"I'm ready," he says. "I'm only... No." His jaw hardens, and he locks his eyes with mine. "I'll remember them like this forever anyway." Ten thousand years from now he'll still know every curve of the coils of their insides, which flowers the bloodstains resemble.
"That's a heavy burden," I concede, catching the quiver in my own voice. "But I'm ready."
I hold the flint above the hand with the tinder, clutching the argent stone until my knuckles poke out from the skin. Maitimo strikes the flint and scrapes my fingers with the steel. It takes three more blows before a single orange spark falls like a king's tear onto the tinder. I blow on it, and it engulfs the tinder, begins to consume the flax in my hand.
"Drop it, Makalaure." The flame spreads white-yellow across the top of the flax; I could be holding a ball of fire.
"I-" I can't. Not on the wood, not on my brothers, not like this, not by the sea, not without the Silmaril, not in the winter, not at sundown -
"Drop it!" The flame bites my skin. "Drop it now!" I gag on a cry of pain. It's going to consume the flax and spread across my skin. My brothers are beautiful, and how they'll smell. My hand will catch on fire, and I'll wave it in the air like a shooting star. I should let it burn. "They'd want you to drop it." They wouldn't. I do.
The birch wood crackles as the flame runs along it. Maitimo and I step back as it hurries across the pyre, and after several minutes rears up into full conflagration. The heat of it blows onto our faces as if we're standing by a bellows. My father's. Though his own soul devoured him, he wouldn't have believed in pyres.

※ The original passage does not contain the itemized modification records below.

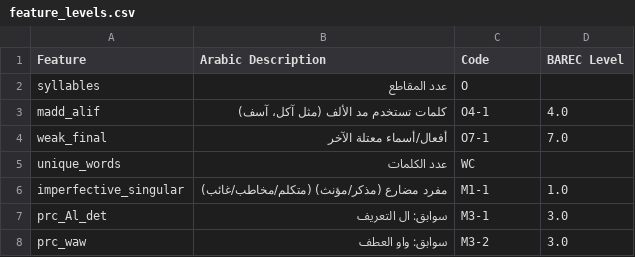
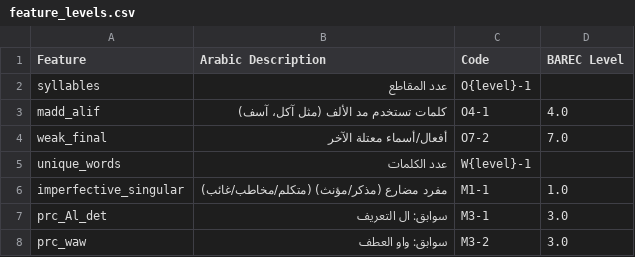
Before and after one commit to noorrabih/Readability-explanation, a CSV file: resources/feature_levels.csv, drawn as a sheet; only a part is shown.

Commit message:
Reproduce the published BAREC-X rule-based outputs
- Level-specific codes for word count and syllables (W{level}-1, O{level}-1),
  and weak_final renamed to O7-2, matching the released label set.
- single_word is computed on the original sentence, not the quote-wrapped one
  used for disambiguation.
- evaluate.py reads BAREC-X parquet files directly.
- README: steps to reproduce the BAREC-X results.

```diff
--- a/resources/feature_levels.csv
+++ b/resources/feature_levels.csv
@@ -1,6 +1,6 @@
 Feature,Arabic Description,Code,BAREC Level
-syllables,عدد المقاطع,O,
+syllables,عدد المقاطع,O{level}-1,
 madd_alif,كلمات تستخدم مد الألف (مثل آكل، آسف),O4-1,4.0
-weak_final,أفعال/أسماء معتلة الآخر,O7-1,7.0
-unique_words,عدد الكلمات,WC,
+weak_final,أفعال/أسماء معتلة الآخر,O7-2,7.0
+unique_words,عدد الكلمات,W{level}-1,
 imperfective_singular,مفرد مضارع (مذكر/مؤنث) (متكلم/مخاطب/غائب),M1-1,1.0
```
Also changed, not shown: 5 other files.
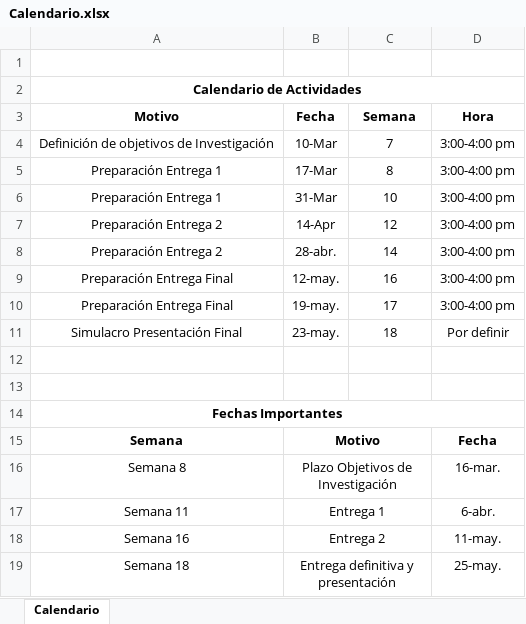
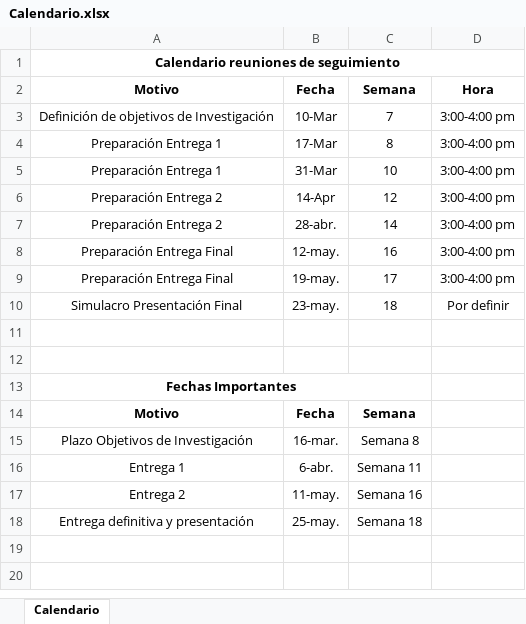
Before and after one commit to kattezapata/Proyecto-ST0256-AN, an Excel workbook: Calendario.xlsx, sheet Calendario, drawn as a sheet; values as stored, in another font and other column widths than the file's, no borders; removed rows and columns are numbered as before the commit, all else as after; the diff names each change by its address in the sheet, - before the commit and + after, or states it on an @@ line.

Commit message:
Add files via upload

```diff
--- a/Calendario.xlsx (sheet Calendario)
+++ b/Calendario.xlsx (sheet Calendario)
-row 1: (empty)
-A1: Calendario de Actividades
+A1: Calendario reuniones de seguimiento
-A14:D14 merged
+A13:C13 merged
-row 15: Semana | Motivo |  | Fecha
-row 16: Semana 8 | Plazo Objetivos de Investigación |  | 16-mar.
-row 17: Semana 11 | Entrega 1 |  | 6-abr.
-row 18: Semana 16 | Entrega 2 |  | 11-may.
-row 19: Semana 18 | Entrega definitiva y presentación |  | 25-may.
+row 14: Motivo | Fecha | Semana
+row 15: Plazo Objetivos de Investigación | 16-mar. | Semana 8
+row 16: Entrega 1 | 6-abr. | Semana 11
+row 17: Entrega 2 | 11-may. | Semana 16
+row 18: Entrega definitiva y presentación | 25-may. | Semana 18
```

I would I were weeping. I would that my hand hurt.
"If only," murmurs Maitimo, and I can no longer hear his tears. He doesn't need to say the rest: if only this weren't the beginning of their hell. Or if only it were. But isn't ours, either.
I glance down at the stinging salmon patch on my palm as the horrible meat-smell begins to rise. I cover my nose with my good hand, and find I dropped the chalcedony on the pyre, as well. I don't care. I look at Maitimo; his cheeks are dry, blood and grime still coating them like a painted clay mask.
I would he were weeping. Then I'd think us both more alive.
The cliffs stand behind us, permanent as damnation, like pedestals for the periwinkle dusk sky. Our brothers burn before us with a nauseating stench. We stand and watch un-weeping, a pair of undead, immortal things. I feel like a fëa spurning Námo's summons, a stalactite growing down into an abyss, a tumor that always re-forms, a black hole chewing up galaxies.
"How long do you think it will take us?" I ask my brother as the fire feasts on.
"To join them?" He purses his lips. "I thought we had already."
We live in a downward spiral of smaller and smaller vortices, and one day they'll shrink me till I forget how to sing. The raw burn on my palm throbs at last. I trace the shapes of notes on it, stem by stem, dot by dot, gently, madly. The dermis tingles and stings.
The invisible composition doesn't stop; I hear it in my mind, each note played in a minor key on a double-strung harp. It's a dirge without lyrics; it weeps over me and in my place, for I must think and never sing. If I live a song, I'll get no coda, just a decrescendo. My life is a story without an end.